The psychology of creativityPosted on: February 22, 2013
I have studied creativity and innovation extensively in the past and admire the work of people such as Bird, Buzan, Cabral, De Bono, Doblin, Grundy, Hayes, Henry, Kirton, Kline, Perkins, Snowden, Sternberg, Thomke and Wallace to name a few.
Big C Creativity
The psychology of creativity applies empirical, scientific rigour to the study of pioneering creativity – which is sometimes called “big-C” creativity. Simonton (University of California) defines big-C creativity as “a person solving a problem or creating an object that significantly impacts how others think and live their lives”. He considers two aspects – originality and functionality.
Theories of creativity
In 1950, psychologist J P Guildford challenged the research community to study creativity and was the first to differentiate between convergent and divergent thinking. Many psychologists study “little c” creativity – the stuff of everyday life.
There are many creativity theory models including those from the realms of developmental psychology, psychometric, economic, stage, cognitive, problem solving, expertise based, evolutionary, typological and systems theory.
Six Ps of creativity
Sternberg called his theory “investment theory” – and notes that people buy low and sell high – they generate and pursue ideas and concepts that seem unusual and out of the mainstream which have the potential for the most growth. He also saw creativity occurring at the confluence of several factors.
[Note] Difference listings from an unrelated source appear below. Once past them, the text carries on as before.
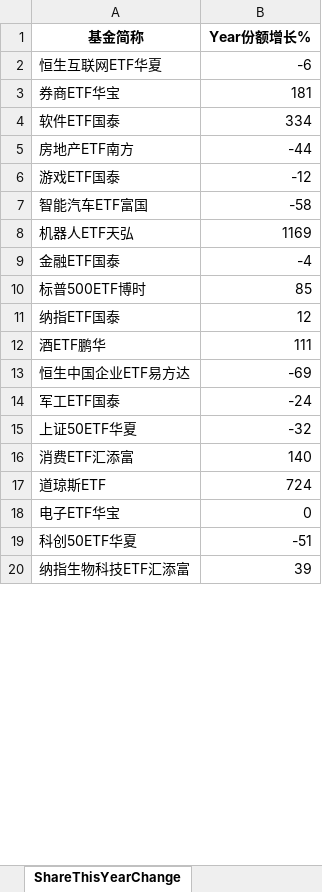
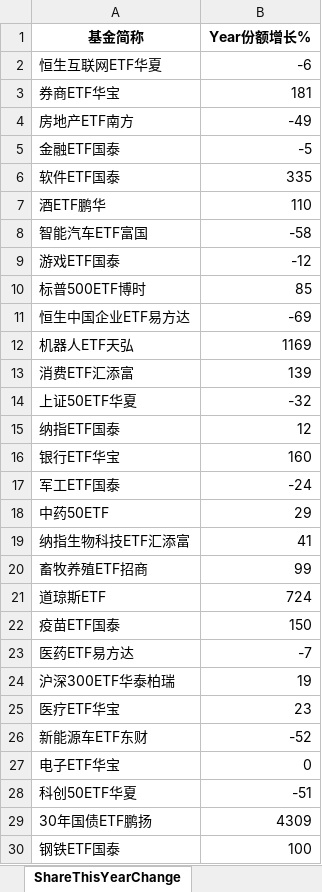
Before and after one commit to digital-era/AIPEMarketDashboard, an Excel workbook: AIPEMarketData.xlsx, sheet ShareThisYearChange, drawn as a sheet; only a part is shown; values as stored, in another font and other column widths than the file's, no borders; removed rows and columns are numbered as before the commit, all else as after; the diff covers the shown part only; the diff names each change by its address in the sheet, - before the commit and + after, or states it on an @@ line.

```diff
--- a/AIPEMarketData.xlsx (sheet ShareThisYearChange)
+++ b/AIPEMarketData.xlsx (sheet ShareThisYearChange)
-row 4: 软件ETF国泰 | 334
-B4 (Year份额增长%): -44
+B4 (Year份额增长%): -49
+row 5: 金融ETF国泰 | -5
+row 6: 软件ETF国泰 | 335
+row 7: 酒ETF鹏华 | 110
@@ row 7 moved to row 8: 智能汽车ETF富国 @@
@@ row 13 moved to row 11: 恒生中国企业ETF易方达 @@
-row 9: 金融ETF国泰 | -4
+row 13: 消费ETF汇添富 | 139
@@ row 15 moved to row 14: 上证50ETF华夏 @@
-row 12: 酒ETF鹏华 | 111
+row 16: 银行ETF华宝 | 160
-row 16: 消费ETF汇添富 | 140
@@ row 26 moved to row 18: 中药50ETF @@
+row 19: 纳指生物科技ETF汇添富 | 41
+row 20: 畜牧养殖ETF招商 | 99
+row 22: 疫苗ETF国泰 | 150
+row 23: 医药ETF易方达 | -7
+row 24: 沪深300ETF华泰柏瑞 | 19
+row 25: 医疗ETF华宝 | 23
@@ row 29 moved to row 26: 新能源车ETF东财 @@
-row 20: 纳指生物科技ETF汇添富 | 39
+row 29: 30年国债ETF鹏扬 | 4309
+row 30: 钢铁ETF国泰 | 100
```
Also changed, not shown: 11 added rows, 19 removed rows, 10 moved rows and 4 edited cells elsewhere in this sheet, sheet PriceThisYearChange, sheet DistributeHotIndustry, sheet TopStockIn5DaysMainFund, sheet TopStockInTopPotScore, sheet PriceChangeFrom2021, sheet ShareChangeFrom2021, 7 more sheets, 1 other file.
He considered the six Ps of creativity – Process (cognitive), Product, Personality, Place, Persuasion and Potential.
Personally, I prefer the six faceted snowflake model by Perkins (see above).
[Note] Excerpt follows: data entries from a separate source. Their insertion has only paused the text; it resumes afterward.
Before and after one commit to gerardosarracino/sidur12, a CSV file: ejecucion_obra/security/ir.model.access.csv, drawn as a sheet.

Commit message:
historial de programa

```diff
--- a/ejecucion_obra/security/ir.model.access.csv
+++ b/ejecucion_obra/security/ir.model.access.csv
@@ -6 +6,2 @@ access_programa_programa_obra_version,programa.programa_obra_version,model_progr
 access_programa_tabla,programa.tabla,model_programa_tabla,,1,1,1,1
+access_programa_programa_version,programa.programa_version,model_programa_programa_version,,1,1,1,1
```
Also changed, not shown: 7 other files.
These and related topics are explored further in the occasional course that I run called “Problem solving, creativity and innovation” for the PM Forum. http://www.pmforum.co.uk/training/index.aspx